Saturday, 11 July 2020
A wonderful thing, the internet! So many old books and documents are now online. I first read this story in one of Janet Bord's books, and even she had to rely on a secondary source. However, it took me just an hour one night to run the original source to earth. The information this times comes from a highly respectable source: the Rev. Sabine Baring-Gould (1834 - 1924), clergyman, archaeologist, folklorist, novelist, short story writer, and father of fifteen. These days he is remembered mostly as the author of "Onward, Christian Soldiers" and Curious Myths of the Middle Ages, but in his time he was up there with Andrew Lang, Thomas Carlyle, and other prominent Victorian men of letters. And in 1890 he wrote In Troubadour-Land, a ramble in Provence and Languedoc.

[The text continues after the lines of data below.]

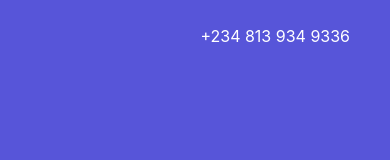
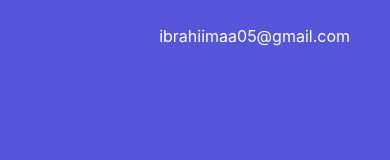
Before and after one commit to Aybee5/portfolio, a Nuxt app: page / in a window 390 px wide. Shown: the top 160 px of the page. Built offline with nearby package versions, Linux system fonts and the light colour scheme.

Commit message:
hides phone on md-screen

```diff
--- a/components/Hero.vue
+++ b/components/Hero.vue
@@ -16,10 +16,10 @@
         Hire Me
       </a>
       <div class="lnks">
-        <a href="mailto:ibrahiimaa05@gmail.com" class="text-light hide-md" rel="noopener">
+        <a href="mailto:ibrahiimaa05@gmail.com" class="text-light" rel="noopener">
           ibrahiimaa05@gmail.com
         </a>
-        <a href="tel:+2348139349936" class="text-light">+234 813 934 9336</a>
+        <a href="tel:+2348139349936" class="text-light  hide-md">+234 813 934 9336</a>
       </div>
     </div>
 
--- a/package.json
+++ b/package.json
@@ -5,7 +5,7 @@
   "author": "Ibrahim Abdullahi Aliyu",
   "private": true,
   "scripts": {
-    "dev": "nuxt",
+    "serve": "nuxt",
     "build": "nuxt build",
     "start": "nuxt start",
     "generate": "nuxt generate",
```
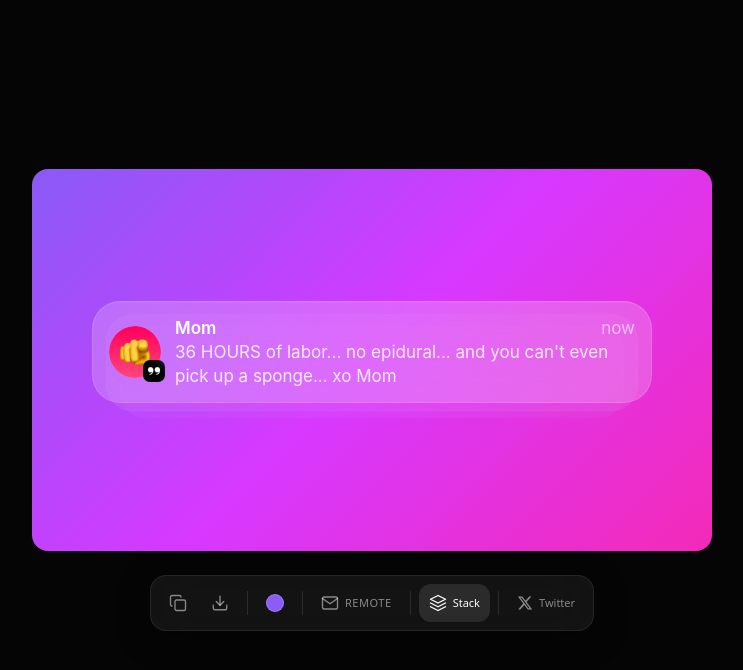
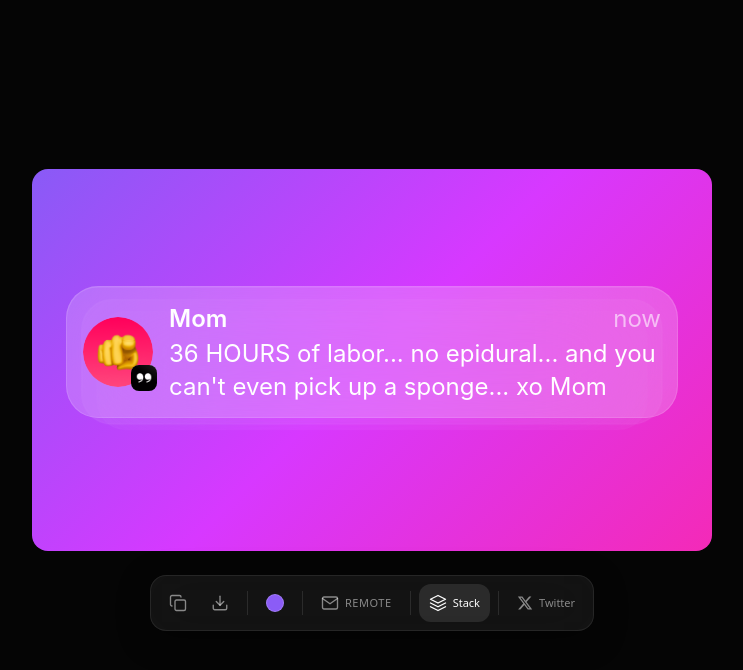
Before and after one commit to tschauner/yap-web, a Next.js app: page /push in a window 1280 px wide. Both pictures are taken after a click on the button "Stack". Shown: the top 670 px of the page, without its empty margins (268-1011 px from the left). Built offline with nearby package versions, Linux system fonts and the light colour scheme.

Commit message:
style: push generator - larger fonts, icons, tighter margins, white body text

```diff
--- a/app/push/page.tsx
+++ b/app/push/page.tsx
@@ -305,13 +305,13 @@ function PushGenerator() {
         )}
 
         {/* Stack wrapper — holds ghost layers + main notification */}
-        <div className="relative w-[85%] max-w-[560px]" style={{ marginBottom: stacked ? 16 : 0 }}>
+        <div className="relative w-[90%]" style={{ marginBottom: stacked ? 16 : 0 }}>
           {/* Ghost layers (behind, only when stacked) */}
           {stacked && (
             <>
               {/* Ghost 1 — closer behind */}
               <div
-                className="absolute inset-x-0 bottom-0 rounded-[28px] h-full"
+                className="absolute inset-x-0 bottom-0 rounded-[32px] h-full"
                 style={{
                   background: "rgba(255, 255, 255, 0.12)",
                   backdropFilter: "blur(60px)",
@@ -324,7 +324,7 @@ function PushGenerator() {
               />
               {/* Ghost 2 — furthest back */}
               <div
-                className="absolute inset-x-0 bottom-0 rounded-[28px] h-full"
+                className="absolute inset-x-0 bottom-0 rounded-[32px] h-full"
                 style={{
                   background: "rgba(255, 255, 255, 0.08)",
                   backdropFilter: "blur(60px)",
@@ -342,7 +342,7 @@ function PushGenerator() {
           {isRemote ? (
             /* ── Remote Push: large round avatar + small app icon badge bottom-right ── */
             <div
-              className="relative rounded-[28px] px-4 py-3.5 flex gap-3.5 items-center"
+              className="relative rounded-[32px] px-4 py-3.5 flex gap-4 items-center"
               style={{
                 background: "rgba(255, 255, 255, 0.18)",
                 backdropFilter: "blur(60px)",
@@ -355,7 +355,7 @@ function PushGenerator() {
               <div className="relative flex-shrink-0">
                 {/* Large round avatar (sender) */}
                 {isApiMode ? (
-                  <div className="w-[52px] h-[52px] rounded-full flex items-center justify-center overflow-hidden bg-white/10">
+                  <div className="w-[70px] h-[70px] rounded-full flex items-center justify-center overflow-hidden bg-white/10">
                     {avatarUrl ? (
                       <img src={avatarUrl} alt="avatar" className="w-full h-full object-cover" />
                     ) : (
@@ -365,7 +365,7 @@ function PushGenerator() {
                 ) : (
                   <button
                     onClick={() => avatarInputRef.current?.click()}
-                    className="w-[52px] h-[52px] rounded-full flex items-center justify-center overflow-hidden cursor-pointer hover:opacity-80 transition bg-white/10"
+                    className="w-[70px] h-[70px] rounded-full flex items-center justify-center overflow-hidden cursor-pointer hover:opacity-80 transition bg-white/10"
                   >
                     {avatarUrl ? (
                       <img src={avatarUrl} alt="avatar" className="w-full h-full object-cover" />
@@ -377,7 +377,7 @@ function PushGenerator() {
                 {/* Small app icon badge — bottom right */}
                 {isApiMode ? (
                   <div
-                    className="absolute -bottom-1 -right-1 w-[22px] h-[22px] rounded-[7px] flex items-center justify-center overflow-hidden bg-white/15"
+                    className="absolute -bottom-1 -right-1 w-[26px] h-[26px] rounded-[8px] flex items-center justify-center overflow-hidden bg-white/15"
                     style={{ boxShadow: "inset 1px 1px 1px rgba(255,255,255,0.35), inset -0.5px -0.5px 1px rgba(0,0,0,0.15)" }}
                   >
                     {appIconUrl ? (
@@ -389,7 +389,7 @@ function PushGenerator() {
                 ) : (
                   <button
                     onClick={() => appIconInputRef.current?.click()}
-                    className="absolute -bottom-1 -right-1 w-[22px] h-[22px] rounded-[7px] flex items-center justify-center overflow-hidden cursor-pointer hover:opacity-80 transition bg-white/15"
+                    className="absolute -bottom-1 -right-1 w-[26px] h-[26px] rounded-[8px] flex items-center justify-center overflow-hidden cursor-pointer hover:opacity-80 transition bg-white/15"
                     style={{ boxShadow: "inset 1px 1px 1px rgba(255,255,255,0.35), inset -0.5px -0.5px 1px rgba(0,0,0,0.15)" }}
                   >
                     {appIconUrl ? (
@@ -406,13 +406,13 @@ function PushGenerator() {
                   <Text
                     value={title}
                     onChange={setTitle}
-                    className="text-[17px] text-white leading-snug"
+                    className="text-[24px] text-white leading-snug"
                     style={{ fontWeight: 600 }}
                   />
                   <Text
                     value={timeAgo}
                     onChange={setTimeAgo}
-                    className="text-[17px] flex-shrink-0"
+                    className="text-[24px] flex-shrink-0"
                     style={{ color: "rgba(255,255,255,0.48)", mixBlendMode: "plus-lighter" } as React.CSSProperties}
                   />
                 </div>
@@ -420,7 +420,7 @@ function PushGenerator() {
                   value={body}
                   onChange={setBody}
                   tag="p"
-                  className="text-[17px] text-white/85 leading-snug block"
+                  className="text-[24px] text-white leading-snug block"
                   style={{ fontWeight: 400 }}
                 />
               </div>
@@ -428,7 +428,7 @@ function PushGenerator() {
           ) : (
             /* ── Local Push: only the app icon ── */
             <div
-              className="relative rounded-[28px] px-4 py-3.5 flex gap-3.5 items-center"
+              className="relative rounded-[32px] px-4 py-3.5 flex gap-4 items-center"
               style={{
                 background: "rgba(255, 255, 255, 0.18)",
                 backdropFilter: "blur(60px)",
@@ -439,7 +439,7 @@ function PushGenerator() {
             >
               {isApiMode ? (
                 <div
-                  className="w-[50px] h-[50px] rounded-[15px] flex items-center justify-center flex-shrink-0 overflow-hidden bg-white/10"
+                  className="w-[64px] h-[64px] rounded-[19px] flex items-center justify-center flex-shrink-0 overflow-hidden bg-white/10"
                   style={{ boxShadow: "inset 1.5px 1.5px 2px rgba(255,255,255,0.35), inset -1px -1px 2px rgba(0,0,0,0.15)" }}
                 >
                   {appIconUrl ? (
@@ -451,7 +451,7 @@ function PushGenerator() {
               ) : (
                 <button
                   onClick={() => appIconInputRef.current?.click()}
-                  className="w-[50px] h-[50px] rounded-[15px] flex items-center justify-center flex-shrink-0 overflow-hidden cursor-pointer hover:opacity-80 transition bg-white/10"
+                  className="w-[64px] h-[64px] rounded-[19px] flex items-center justify-center flex-shrink-0 overflow-hidden cursor-pointer hover:opacity-80 transition bg-white/10"
                   style={{ boxShadow: "inset 1.5px 1.5px 2px rgba(255,255,255,0.35), inset -1px -1px 2px rgba(0,0,0,0.15)" }}
                 >
                   {appIconUrl ? (
@@ -467,13 +467,13 @@ function PushGenerator() {
                   <Text
                     value={title}
                     onChange={setTitle}
-                    className="text-[17px] text-white leading-snug"
+                    className="text-[24px] text-white leading-snug"
                     style={{ fontWeight: 600 }}
                   />
                   <Text
                     value={timeAgo}
                     onChange={setTimeAgo}
-                    className="text-[17px] flex-shrink-0"
+                    className="text-[24px] flex-shrink-0"
                     style={{ color: "rgba(255,255,255,0.48)", mixBlendMode: "plus-lighter" } as React.CSSProperties}
                   />
                 </div>
@@ -481,7 +481,7 @@ function PushGenerator() {
                   value={body}
                   onChange={setBody}
                   tag="p"
-                  className="text-[17px] text-white/85 leading-snug block"
+                  className="text-[24px] text-white leading-snug block"
                   style={{ fontWeight: 400 }}
                 />
               </div>
```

The relevant pages are 65 and 66 because he had travelled there both as an adult and as a child, so after describing an area known as the Crau, he introduced a childhood anecdote.